Free speech, freedom of the press and the right of artists in all media to criticise and ridicule sacred cows are the foundations of a truly free society. It does not matter if, as some suggest, Charlie Hebdo was over provocative or even racist in its portrayal of Islamism. Even if the humour is not to everyone’s taste it is worthy of protection because as soon as we allow that some sections of our communities are never to be offended all useful debate about society will be effectively shut down. In particular we cannot protect religious sensibilities as they are often the quickest to take offence at the slightest of provocation and although I prefer to avoid slippery slope arguments the situations in Pakistan and Saudi Arabia should be salutary enough to deter us from pursuing that path.
Nearly a week on from this tragedy, as the remaining staff of Charlie Hebdo are about to release a defiant new issue with an unprecedented three million copy print run expected to be in demand worldwide, the mainstream media are still grappling with how to deal with the “problem” of reporting the story without re-publishing the images which sparked the attack. But I see no moral dilemma here. In any news story I would expect a newspaper or website to publish relevant illustrative photographs or images.

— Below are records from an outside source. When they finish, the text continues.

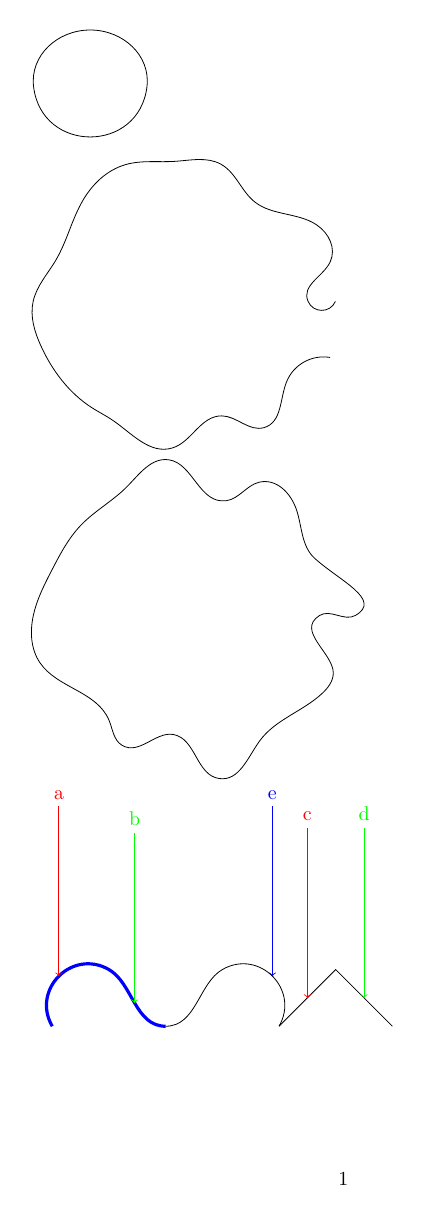
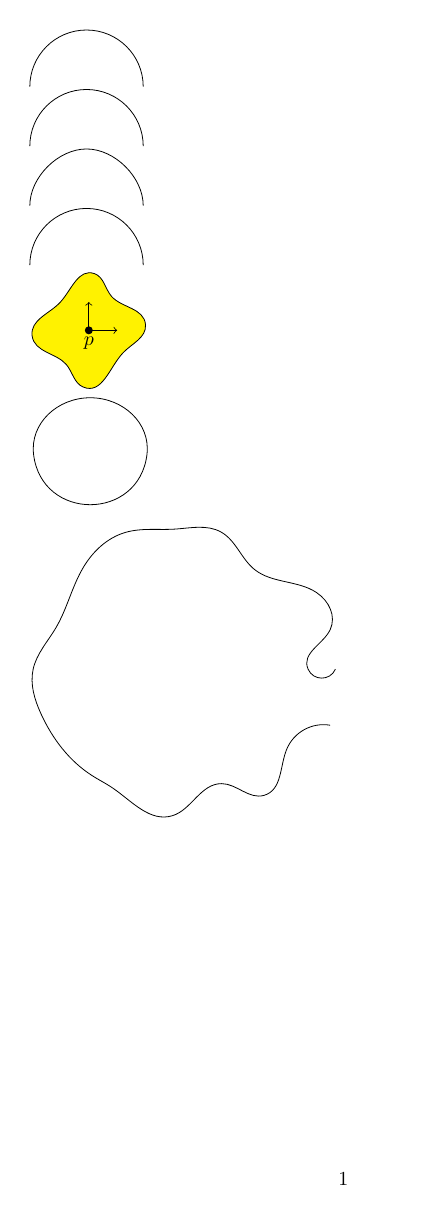
Before and after one commit to loopspace/hobby, a LaTeX document (hobby_test.tex): page 1 of 16 before the commit and page 1 of 17 after it. Compiled offline with pdfLaTeX; a LaTeX package or settings file that is missing is left out.

```diff
--- a/hobby_test.tex
+++ b/hobby_test.tex
@@ -35,5 +36,30 @@
 
 \begin{document}
+
+\begin{tikzpicture}[use quick Hobby shortcut]
+\draw (0,0) .. (1,1) .. (2,0);
+\end{tikzpicture}
+
+\begin{tikzpicture}[use Hobby shortcut]
+\draw[save Hobby path=temp] (0,0) .. (1,1) .. (2,0);
+\tikzset{show Hobby path=temp}
+\end{tikzpicture}
+
+\begin{tikzpicture}
+\draw (0,0) .. controls (0,.5) and (.5,1) .. (1,1) .. controls (1.5,1) and (2,.5) .. (2,0);
+\end{tikzpicture}
+
+\begin{tikzpicture}
+\draw (0,0) to[curve through={(1,1)}] (2,0);
+\end{tikzpicture}
+
+
+\begin{tikzpicture}[use Hobby shortcut,baseline=0pt]
+\filldraw[fill=yellow] ([closed]1,0.1) .. (.4,.6) .. (0.1,1) .. (-.5,.5) .. (-1,-0.1) .. (-.4,-.6) .. (-.1,-1) .. (.6,-.4) .. (1,0.1);
+\draw[->] (0,0) -- (0,.5);
+\draw[->] (0,0) -- (.5,0);
+\fill (0,0) circle[radius=2pt] node[below] {\(p\)};
+\end{tikzpicture}
 
 %\pgfmathsetseed{2}
 \begin{tikzpicture}
```
Also changed, not shown: hobby_test.tex (23 more changed lines), 1 other file.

Short of graphic depictions of bloody slaughter or gross obscenity pertinent images would normally accompany the narrative and there is no doubt in my mind that should be the case with this story. I understand that newspapers may not want to endanger themselves or their staff but if ever there was a case for holding a journalistic line, even if that meant rival publications colluding to gain safety in numbers, this was it.
In the event if the Jihadists aim was to suppress caricatures of Mohammed being circulated they were obviously unaware of the Streisand effect since Charlie Hebdo’s images of the prophet have now become ubiquitous on social media and will also appear prominently in the next edition.
I have no sympathy with the idea that re-publishing such images will further alienate and offend mainstream Muslim opinion: Muslims are not the intended target. However, the ideology that underpins attempts to suppress our freedom of expression is fair game and it is difficult to imagine how this could be effectively satirised without using the speech or images it aims to censor. Satire entails mockery and defiance of power; Islamism aims to be powerful so it is the islamist’s fault their shibboleths are in the firing line.
Very few people would want to gratuitously give offence to a section of our community, most of us aim to be polite and at least tolerant of the foibles of our neighbours. But tolerance is a two way street and in a pluralistic society it is beholden on mainstream Islam not to go looking for offense where it is not intended or to attempt to inflict its taboos on other worldviews. If, as Anjem Choudary says, “Muslims don’t believe in the concept of freedom of expression” they are at liberty to live their lives that way but must accept that liberal democracies do believe in it passionately and so will sometimes be exposed to views that conflict with their beliefs. Although, while it may be a theological truth I suspect that most Muslims in the west are much happier with freedom of expression than Choudary suggests. Islam is not the monolith of consistent belief and practice it is sometimes assumed to be and my hope now is that liberal minded Muslims will use this opportunity to seize their religion back from the fundamentalists and the fascism of the Islamists